No guarantee that investment will yield visa: insiders
Chinese investors hoping to gain U.S. residency through pumping money into a real estate project linked with the family of Jared Kushner, son-in-law of U.S. President Donald Trump, should be cautious as this way of getting a visa takes years and it may not go as smoothly as advertised, industry insiders said Wednesday.
The two-tower luxury apartment project, named Kushner 1 or One Journal Square, is located in New Jersey, according to the website of Beijing-based immigration agency Qiaowai.
Chinese investors are being asked to contribute 0,000 each to fast-track their U.S. green card applications through the EB-5 immigrant investment program. Nicole Meyer, Kushner's sister, attended pitches for the project held over the weekend in Beijing and Shanghai.
EB-5 is an immigration program that allows foreign investors to pour money into U.S. projects that create job opportunities and then apply for permanent U.S. residency.

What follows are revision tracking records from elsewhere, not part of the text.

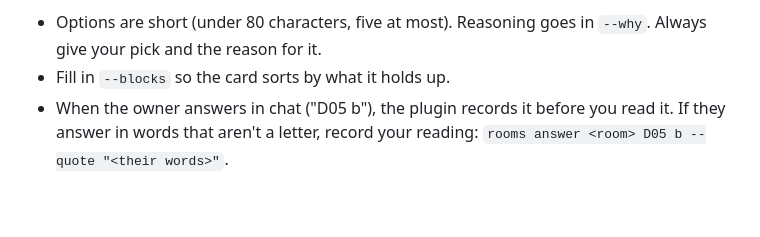
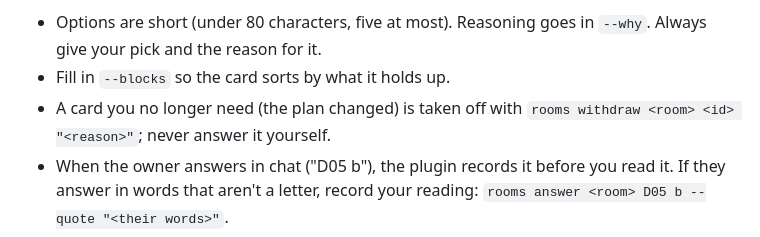
Before and after one commit to mvexel/claude-rooms, a Markdown page: skills/lead/SKILL.md, the part around the change. GitHub-like rendering; blank space fills up the shorter version.

Commit message:
lead skill: a card no longer needed is withdrawn, never answered
Work-Item: rooms-maint/T11

Co-Authored-By: Claude Haiku 5.5 <noreply@anthropic.com>

```diff
--- a/skills/lead/SKILL.md
+++ b/skills/lead/SKILL.md
@@ -62,6 +62,7 @@ whose completion the owner confirms. Todo cards also accept a note with Done.
 
 - Options are short (under 80 characters, five at most). Reasoning goes in `--why`. Always give your pick and the reason for it.
 - Fill in `--blocks` so the card sorts by what it holds up.
+- A card you no longer need (the plan changed) is taken off with `rooms withdraw <room> <id> "<reason>"`; never answer it yourself.
 - When the owner answers in chat ("D05 b"), the plugin records it before you read it. If they answer in words that aren't a letter, record your reading: `rooms answer <room> D05 b --quote "<their words>"`.
 - The owner's steer in chat changes premises: write it as a P or D record, then tell the affected workers.
 
```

However, commenting on the EB-5 visa program, some industry insiders noted that getting permanent U.S. residency through investing in property could be risky.
"Currently, there are more than 230,00 Chinese families waiting to submit their application documents to U.S. Citizen and Immigration Services (USCIS)," Wang Lunwen, CEO of Sky Migration, told the Global Times on Wednesday.
Wang noted that the USCIS only issues a certain number of EB-5 visas every year and that Chinese investors who put money into the Kushner project would probably need to wait at least seven years to submit their materials.
"The time period is too long, especially considering that some of the families are applying for U.S. visas for the sake of their children's education," he said, adding that applicants may end up with nothing, as the pass rate for the EB-5 program is only around 50 percent.
"Based on my knowledge, the agreements signed between the immigration agency and investors are in the form of raising private equity, and this carries high risks as the agency provides no guarantee for the safety of the investment or securing the visa result," Wang said.
According to the marketing materials for the project, the developer KABR Group and Kushner Companies are hoping to raise 15.4 percent of the funding, or 0 million, from Chinese investors.
"Property developers can seek funds through other financing channels like bank loans, but the reason why they came to Chinese investors is that raising money through the EB-5 program is the cheapest option for them," Wang stressed.
Some industry analysts also expressed concerns over whether the project could proceed smoothly and create the 6,616 jobs claimed by the marketing materials.
"Actually, investing 0,000 does not qualify applicants for the EB-5 visa; the key criteria is whether the investment has successfully created more than 10 job opportunities," an employee with Guangdong-based immigration agency MCD Visa who wished to remain anonymous noted Wednesday.
Also, the Kushner 1 project has already suffered various problems, Bloomberg News reported on Wednesday. The property's anchor tenant, tech start-up WeWork, has decided to pull out, resulting in the loss of "more than half the project's subsidies."
Besides, Jersey City Mayor Steven Fulop has said that the city administration does not support the Kushners' new petition for .4 million in city bonds and a three-year tax abatement, said the report.
"The lack of funds could seriously delay the project," the employee at MCD Visa said, noting that a property project in Manhattan promoted by Qiaowai in 2015 also hit heavy delays because the developers had not raised enough funds.
But things might be different if the project is closely tied to the U.S. president's family, the employee said, noting that this is the key selling point for it.
CNBC reported that during the sales pitch in Beijing on Saturday, "Meyer mentioned her brother during the presentation, which included a photo of President Trump identifying him as a key-decision maker on the fate of the EB-5 program."
There has been an "increasing number of calls coming in to book seats in the upcoming presentations in Shenzhen and Guangzhou in South China's Guangdong Province," a Qiaowai salesperson's WeChat account showed.